Items from a dataset
____

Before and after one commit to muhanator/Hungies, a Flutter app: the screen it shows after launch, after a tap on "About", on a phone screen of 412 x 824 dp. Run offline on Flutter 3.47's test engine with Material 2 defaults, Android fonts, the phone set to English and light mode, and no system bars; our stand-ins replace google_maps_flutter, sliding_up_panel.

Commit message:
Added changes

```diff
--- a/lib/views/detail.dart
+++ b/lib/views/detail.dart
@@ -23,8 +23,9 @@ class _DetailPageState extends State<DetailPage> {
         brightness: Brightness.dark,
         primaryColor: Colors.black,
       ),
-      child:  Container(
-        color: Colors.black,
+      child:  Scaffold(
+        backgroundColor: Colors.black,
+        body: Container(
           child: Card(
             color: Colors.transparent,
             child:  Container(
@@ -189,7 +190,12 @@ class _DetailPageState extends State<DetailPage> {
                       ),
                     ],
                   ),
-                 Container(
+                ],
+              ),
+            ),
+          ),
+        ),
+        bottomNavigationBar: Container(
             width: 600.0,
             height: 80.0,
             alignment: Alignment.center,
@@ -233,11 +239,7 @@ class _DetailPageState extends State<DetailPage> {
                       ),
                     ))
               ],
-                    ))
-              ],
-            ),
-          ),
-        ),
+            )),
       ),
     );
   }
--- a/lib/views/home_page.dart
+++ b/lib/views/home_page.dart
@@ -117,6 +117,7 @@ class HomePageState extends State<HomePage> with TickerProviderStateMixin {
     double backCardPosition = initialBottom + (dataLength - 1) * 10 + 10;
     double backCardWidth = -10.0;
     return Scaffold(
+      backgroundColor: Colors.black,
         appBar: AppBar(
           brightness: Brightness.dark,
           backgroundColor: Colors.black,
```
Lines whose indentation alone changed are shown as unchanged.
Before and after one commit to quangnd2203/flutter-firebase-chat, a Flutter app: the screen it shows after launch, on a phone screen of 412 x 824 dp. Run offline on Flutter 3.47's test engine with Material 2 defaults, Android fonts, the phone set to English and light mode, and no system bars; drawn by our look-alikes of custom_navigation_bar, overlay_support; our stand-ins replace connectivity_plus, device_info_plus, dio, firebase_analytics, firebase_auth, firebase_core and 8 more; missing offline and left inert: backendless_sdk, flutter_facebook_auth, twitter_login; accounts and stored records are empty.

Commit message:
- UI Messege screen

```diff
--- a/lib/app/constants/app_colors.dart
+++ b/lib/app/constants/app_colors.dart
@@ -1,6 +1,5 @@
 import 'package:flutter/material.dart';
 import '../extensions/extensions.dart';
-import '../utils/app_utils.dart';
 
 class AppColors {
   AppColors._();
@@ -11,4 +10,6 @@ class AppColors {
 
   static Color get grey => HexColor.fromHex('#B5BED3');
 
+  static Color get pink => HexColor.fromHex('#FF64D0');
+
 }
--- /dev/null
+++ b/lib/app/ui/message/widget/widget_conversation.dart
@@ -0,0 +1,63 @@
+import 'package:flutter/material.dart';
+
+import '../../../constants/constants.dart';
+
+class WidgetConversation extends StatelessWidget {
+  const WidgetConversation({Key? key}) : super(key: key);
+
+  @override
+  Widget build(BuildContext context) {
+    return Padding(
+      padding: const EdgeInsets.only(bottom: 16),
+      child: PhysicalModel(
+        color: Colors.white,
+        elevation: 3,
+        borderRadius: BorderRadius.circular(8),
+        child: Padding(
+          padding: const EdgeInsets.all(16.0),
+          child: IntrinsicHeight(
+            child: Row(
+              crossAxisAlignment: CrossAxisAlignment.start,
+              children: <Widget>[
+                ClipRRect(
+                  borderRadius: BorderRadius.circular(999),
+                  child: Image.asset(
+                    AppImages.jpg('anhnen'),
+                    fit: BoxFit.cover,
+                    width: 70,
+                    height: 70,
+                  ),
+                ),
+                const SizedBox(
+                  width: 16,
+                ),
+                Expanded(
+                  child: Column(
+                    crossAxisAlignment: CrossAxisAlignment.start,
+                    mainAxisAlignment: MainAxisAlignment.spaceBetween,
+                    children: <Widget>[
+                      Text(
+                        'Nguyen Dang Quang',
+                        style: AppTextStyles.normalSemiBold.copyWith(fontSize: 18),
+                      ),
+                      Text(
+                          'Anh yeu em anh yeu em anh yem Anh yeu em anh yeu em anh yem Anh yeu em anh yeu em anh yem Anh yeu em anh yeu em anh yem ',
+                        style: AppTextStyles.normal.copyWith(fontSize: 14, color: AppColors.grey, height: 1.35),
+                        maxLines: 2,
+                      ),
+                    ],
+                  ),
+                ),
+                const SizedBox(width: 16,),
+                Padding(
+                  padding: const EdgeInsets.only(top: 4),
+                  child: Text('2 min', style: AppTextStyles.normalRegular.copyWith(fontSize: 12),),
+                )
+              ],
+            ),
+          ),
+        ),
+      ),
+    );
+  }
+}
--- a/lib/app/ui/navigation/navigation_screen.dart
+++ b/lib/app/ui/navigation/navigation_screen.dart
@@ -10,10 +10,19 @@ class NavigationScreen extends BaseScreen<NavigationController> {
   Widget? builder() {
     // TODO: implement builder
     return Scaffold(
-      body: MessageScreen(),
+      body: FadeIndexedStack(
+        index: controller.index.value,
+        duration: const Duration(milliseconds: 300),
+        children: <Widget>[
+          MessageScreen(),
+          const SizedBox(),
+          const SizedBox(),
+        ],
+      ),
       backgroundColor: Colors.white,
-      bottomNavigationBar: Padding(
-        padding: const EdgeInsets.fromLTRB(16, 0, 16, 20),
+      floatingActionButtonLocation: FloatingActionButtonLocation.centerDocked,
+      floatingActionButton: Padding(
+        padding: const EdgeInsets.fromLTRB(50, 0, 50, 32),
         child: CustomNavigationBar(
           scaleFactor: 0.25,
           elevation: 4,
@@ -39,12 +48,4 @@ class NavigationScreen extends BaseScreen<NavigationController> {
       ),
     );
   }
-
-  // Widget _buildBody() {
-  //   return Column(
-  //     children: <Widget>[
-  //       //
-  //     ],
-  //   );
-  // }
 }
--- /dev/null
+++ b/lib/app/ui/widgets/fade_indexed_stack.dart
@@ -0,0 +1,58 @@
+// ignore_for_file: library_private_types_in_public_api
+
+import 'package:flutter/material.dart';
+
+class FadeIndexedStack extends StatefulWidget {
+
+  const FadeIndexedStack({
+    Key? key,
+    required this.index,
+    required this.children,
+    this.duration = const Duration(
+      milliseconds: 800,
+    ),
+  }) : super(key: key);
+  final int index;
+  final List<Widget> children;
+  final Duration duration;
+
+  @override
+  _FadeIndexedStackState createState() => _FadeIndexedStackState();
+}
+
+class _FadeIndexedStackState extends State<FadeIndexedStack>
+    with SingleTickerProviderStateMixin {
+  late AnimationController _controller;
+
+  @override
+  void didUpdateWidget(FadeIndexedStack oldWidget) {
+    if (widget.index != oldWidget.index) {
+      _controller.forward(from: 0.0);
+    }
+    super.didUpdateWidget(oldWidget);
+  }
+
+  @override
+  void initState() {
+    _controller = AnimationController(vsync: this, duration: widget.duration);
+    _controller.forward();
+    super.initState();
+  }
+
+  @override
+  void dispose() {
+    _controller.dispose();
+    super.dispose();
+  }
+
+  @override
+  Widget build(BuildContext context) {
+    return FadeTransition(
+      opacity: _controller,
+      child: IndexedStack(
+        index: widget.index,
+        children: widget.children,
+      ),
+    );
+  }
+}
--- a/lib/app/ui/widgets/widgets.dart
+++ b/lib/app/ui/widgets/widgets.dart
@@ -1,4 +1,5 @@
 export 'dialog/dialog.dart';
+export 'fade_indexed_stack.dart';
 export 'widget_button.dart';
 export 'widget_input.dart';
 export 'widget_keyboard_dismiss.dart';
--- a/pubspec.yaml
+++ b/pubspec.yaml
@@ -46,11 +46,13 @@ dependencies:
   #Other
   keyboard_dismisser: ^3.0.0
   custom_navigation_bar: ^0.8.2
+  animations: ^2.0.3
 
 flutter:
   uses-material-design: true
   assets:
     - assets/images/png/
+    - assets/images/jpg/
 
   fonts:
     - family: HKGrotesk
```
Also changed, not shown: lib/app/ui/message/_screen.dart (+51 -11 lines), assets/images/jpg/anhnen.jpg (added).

____

Where a line of the entries contains the word "import", copy that line.

EXERCISE SOLUTION
 import 'package:flutter/material.dart';
 import '../extensions/extensions.dart';
-import '../utils/app_utils.dart';
+import 'package:flutter/material.dart';
+import '../../../constants/constants.dart';
+import 'package:flutter/material.dart';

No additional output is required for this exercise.